◆ **THE PROBLEM**
Please retype every entry below, keeping it exactly the same.

(Change listing data)
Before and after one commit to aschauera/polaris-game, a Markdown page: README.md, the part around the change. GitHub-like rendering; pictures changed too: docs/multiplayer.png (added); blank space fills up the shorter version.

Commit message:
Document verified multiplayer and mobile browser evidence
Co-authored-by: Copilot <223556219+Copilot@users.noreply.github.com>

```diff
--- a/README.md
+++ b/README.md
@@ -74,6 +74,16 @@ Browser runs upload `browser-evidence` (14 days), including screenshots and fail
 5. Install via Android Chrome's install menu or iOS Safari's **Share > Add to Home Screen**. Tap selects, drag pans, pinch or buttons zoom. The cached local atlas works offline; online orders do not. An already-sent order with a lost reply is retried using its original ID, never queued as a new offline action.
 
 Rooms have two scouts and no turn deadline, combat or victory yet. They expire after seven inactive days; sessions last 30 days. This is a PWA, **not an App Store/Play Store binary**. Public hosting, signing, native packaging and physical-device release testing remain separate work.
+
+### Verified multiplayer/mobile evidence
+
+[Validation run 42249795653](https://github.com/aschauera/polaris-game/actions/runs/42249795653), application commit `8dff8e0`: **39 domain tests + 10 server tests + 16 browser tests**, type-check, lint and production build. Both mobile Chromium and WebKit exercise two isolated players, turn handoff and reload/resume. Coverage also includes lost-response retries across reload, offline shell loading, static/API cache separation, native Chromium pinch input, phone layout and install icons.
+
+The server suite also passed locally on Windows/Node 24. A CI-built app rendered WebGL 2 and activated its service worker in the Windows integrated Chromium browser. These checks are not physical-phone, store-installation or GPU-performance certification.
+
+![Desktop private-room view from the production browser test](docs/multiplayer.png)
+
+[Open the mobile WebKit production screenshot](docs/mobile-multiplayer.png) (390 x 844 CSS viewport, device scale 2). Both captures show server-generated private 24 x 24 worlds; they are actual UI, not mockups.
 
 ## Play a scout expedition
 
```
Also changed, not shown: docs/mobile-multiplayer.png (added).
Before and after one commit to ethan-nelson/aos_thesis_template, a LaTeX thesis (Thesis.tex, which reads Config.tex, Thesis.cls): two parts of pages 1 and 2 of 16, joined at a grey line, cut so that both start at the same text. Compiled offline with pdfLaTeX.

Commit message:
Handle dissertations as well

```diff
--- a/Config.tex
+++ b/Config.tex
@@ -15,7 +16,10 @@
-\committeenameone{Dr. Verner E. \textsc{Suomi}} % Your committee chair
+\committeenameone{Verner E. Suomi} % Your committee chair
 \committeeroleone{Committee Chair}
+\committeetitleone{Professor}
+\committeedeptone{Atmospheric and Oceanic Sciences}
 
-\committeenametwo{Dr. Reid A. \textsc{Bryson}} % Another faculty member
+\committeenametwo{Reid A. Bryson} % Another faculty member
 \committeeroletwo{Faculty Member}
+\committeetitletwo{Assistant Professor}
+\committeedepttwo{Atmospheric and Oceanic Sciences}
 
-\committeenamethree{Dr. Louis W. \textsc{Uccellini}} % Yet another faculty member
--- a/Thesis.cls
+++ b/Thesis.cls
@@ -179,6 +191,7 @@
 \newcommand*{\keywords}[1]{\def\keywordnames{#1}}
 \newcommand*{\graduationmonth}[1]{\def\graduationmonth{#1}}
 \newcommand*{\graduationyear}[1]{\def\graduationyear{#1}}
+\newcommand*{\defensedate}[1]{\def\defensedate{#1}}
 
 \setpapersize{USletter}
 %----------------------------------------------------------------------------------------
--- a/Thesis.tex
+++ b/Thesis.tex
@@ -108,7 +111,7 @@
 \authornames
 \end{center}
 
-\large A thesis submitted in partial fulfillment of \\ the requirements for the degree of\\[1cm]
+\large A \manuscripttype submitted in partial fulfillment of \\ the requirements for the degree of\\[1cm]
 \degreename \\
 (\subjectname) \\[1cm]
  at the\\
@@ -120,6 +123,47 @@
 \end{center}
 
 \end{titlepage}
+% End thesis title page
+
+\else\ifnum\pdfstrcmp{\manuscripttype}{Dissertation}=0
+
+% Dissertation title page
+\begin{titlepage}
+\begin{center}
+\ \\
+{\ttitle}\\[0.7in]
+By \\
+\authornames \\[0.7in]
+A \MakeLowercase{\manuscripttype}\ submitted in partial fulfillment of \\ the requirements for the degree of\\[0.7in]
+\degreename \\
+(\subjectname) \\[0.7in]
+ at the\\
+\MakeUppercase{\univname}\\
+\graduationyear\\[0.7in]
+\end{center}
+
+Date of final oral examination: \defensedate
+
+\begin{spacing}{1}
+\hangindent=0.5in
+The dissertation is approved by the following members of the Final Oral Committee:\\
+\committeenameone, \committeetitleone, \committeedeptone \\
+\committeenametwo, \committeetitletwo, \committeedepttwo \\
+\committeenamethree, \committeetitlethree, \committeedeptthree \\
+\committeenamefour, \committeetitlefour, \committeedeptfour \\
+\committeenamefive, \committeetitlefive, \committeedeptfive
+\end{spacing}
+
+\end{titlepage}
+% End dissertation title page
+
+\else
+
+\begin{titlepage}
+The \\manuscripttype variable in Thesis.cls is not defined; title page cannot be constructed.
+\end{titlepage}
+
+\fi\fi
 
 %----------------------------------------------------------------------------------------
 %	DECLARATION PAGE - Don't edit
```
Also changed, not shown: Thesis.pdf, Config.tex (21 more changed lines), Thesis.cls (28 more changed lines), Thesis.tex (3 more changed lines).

◆ **SOLUTION FOR THIS EXERCISE**
Before and after one commit to aschauera/polaris-game, a Markdown page: README.md, the part around the change. GitHub-like rendering; pictures changed too: docs/multiplayer.png (added); blank space fills up the shorter version.

Commit message:
Document verified multiplayer and mobile browser evidence
Co-authored-by: Copilot <223556219+Copilot@users.noreply.github.com>

```diff
--- a/README.md
+++ b/README.md
@@ -74,6 +74,16 @@ Browser runs upload `browser-evidence` (14 days), including screenshots and fail
 5. Install via Android Chrome's install menu or iOS Safari's **Share > Add to Home Screen**. Tap selects, drag pans, pinch or buttons zoom. The cached local atlas works offline; online orders do not. An already-sent order with a lost reply is retried using its original ID, never queued as a new offline action.
 
 Rooms have two scouts and no turn deadline, combat or victory yet. They expire after seven inactive days; sessions last 30 days. This is a PWA, **not an App Store/Play Store binary**. Public hosting, signing, native packaging and physical-device release testing remain separate work.
+
+### Verified multiplayer/mobile evidence
+
+[Validation run 42249795653](https://github.com/aschauera/polaris-game/actions/runs/42249795653), application commit `8dff8e0`: **39 domain tests + 10 server tests + 16 browser tests**, type-check, lint and production build. Both mobile Chromium and WebKit exercise two isolated players, turn handoff and reload/resume. Coverage also includes lost-response retries across reload, offline shell loading, static/API cache separation, native Chromium pinch input, phone layout and install icons.
+
+The server suite also passed locally on Windows/Node 24. A CI-built app rendered WebGL 2 and activated its service worker in the Windows integrated Chromium browser. These checks are not physical-phone, store-installation or GPU-performance certification.
+
+![Desktop private-room view from the production browser test](docs/multiplayer.png)
+
+[Open the mobile WebKit production screenshot](docs/mobile-multiplayer.png) (390 x 844 CSS viewport, device scale 2). Both captures show server-generated private 24 x 24 worlds; they are actual UI, not mockups.
 
 ## Play a scout expedition
 
```
Also changed, not shown: docs/mobile-multiplayer.png (added).
Before and after one commit to ethan-nelson/aos_thesis_template, a LaTeX thesis (Thesis.tex, which reads Config.tex, Thesis.cls): two parts of pages 1 and 2 of 16, joined at a grey line, cut so that both start at the same text. Compiled offline with pdfLaTeX.

Commit message:
Handle dissertations as well

```diff
--- a/Config.tex
+++ b/Config.tex
@@ -15,7 +16,10 @@
-\committeenameone{Dr. Verner E. \textsc{Suomi}} % Your committee chair
+\committeenameone{Verner E. Suomi} % Your committee chair
 \committeeroleone{Committee Chair}
+\committeetitleone{Professor}
+\committeedeptone{Atmospheric and Oceanic Sciences}
 
-\committeenametwo{Dr. Reid A. \textsc{Bryson}} % Another faculty member
+\committeenametwo{Reid A. Bryson} % Another faculty member
 \committeeroletwo{Faculty Member}
+\committeetitletwo{Assistant Professor}
+\committeedepttwo{Atmospheric and Oceanic Sciences}
 
-\committeenamethree{Dr. Louis W. \textsc{Uccellini}} % Yet another faculty member
--- a/Thesis.cls
+++ b/Thesis.cls
@@ -179,6 +191,7 @@
 \newcommand*{\keywords}[1]{\def\keywordnames{#1}}
 \newcommand*{\graduationmonth}[1]{\def\graduationmonth{#1}}
 \newcommand*{\graduationyear}[1]{\def\graduationyear{#1}}
+\newcommand*{\defensedate}[1]{\def\defensedate{#1}}
 
 \setpapersize{USletter}
 %----------------------------------------------------------------------------------------
--- a/Thesis.tex
+++ b/Thesis.tex
@@ -108,7 +111,7 @@
 \authornames
 \end{center}
 
-\large A thesis submitted in partial fulfillment of \\ the requirements for the degree of\\[1cm]
+\large A \manuscripttype submitted in partial fulfillment of \\ the requirements for the degree of\\[1cm]
 \degreename \\
 (\subjectname) \\[1cm]
  at the\\
@@ -120,6 +123,47 @@
 \end{center}
 
 \end{titlepage}
+% End thesis title page
+
+\else\ifnum\pdfstrcmp{\manuscripttype}{Dissertation}=0
+
+% Dissertation title page
+\begin{titlepage}
+\begin{center}
+\ \\
+{\ttitle}\\[0.7in]
+By \\
+\authornames \\[0.7in]
+A \MakeLowercase{\manuscripttype}\ submitted in partial fulfillment of \\ the requirements for the degree of\\[0.7in]
+\degreename \\
+(\subjectname) \\[0.7in]
+ at the\\
+\MakeUppercase{\univname}\\
+\graduationyear\\[0.7in]
+\end{center}
+
+Date of final oral examination: \defensedate
+
+\begin{spacing}{1}
+\hangindent=0.5in
+The dissertation is approved by the following members of the Final Oral Committee:\\
+\committeenameone, \committeetitleone, \committeedeptone \\
+\committeenametwo, \committeetitletwo, \committeedepttwo \\
+\committeenamethree, \committeetitlethree, \committeedeptthree \\
+\committeenamefour, \committeetitlefour, \committeedeptfour \\
+\committeenamefive, \committeetitlefive, \committeedeptfive
+\end{spacing}
+
+\end{titlepage}
+% End dissertation title page
+
+\else
+
+\begin{titlepage}
+The \\manuscripttype variable in Thesis.cls is not defined; title page cannot be constructed.
+\end{titlepage}
+
+\fi\fi
 
 %----------------------------------------------------------------------------------------
 %	DECLARATION PAGE - Don't edit
```
Also changed, not shown: Thesis.pdf, Config.tex (21 more changed lines), Thesis.cls (28 more changed lines), Thesis.tex (3 more changed lines).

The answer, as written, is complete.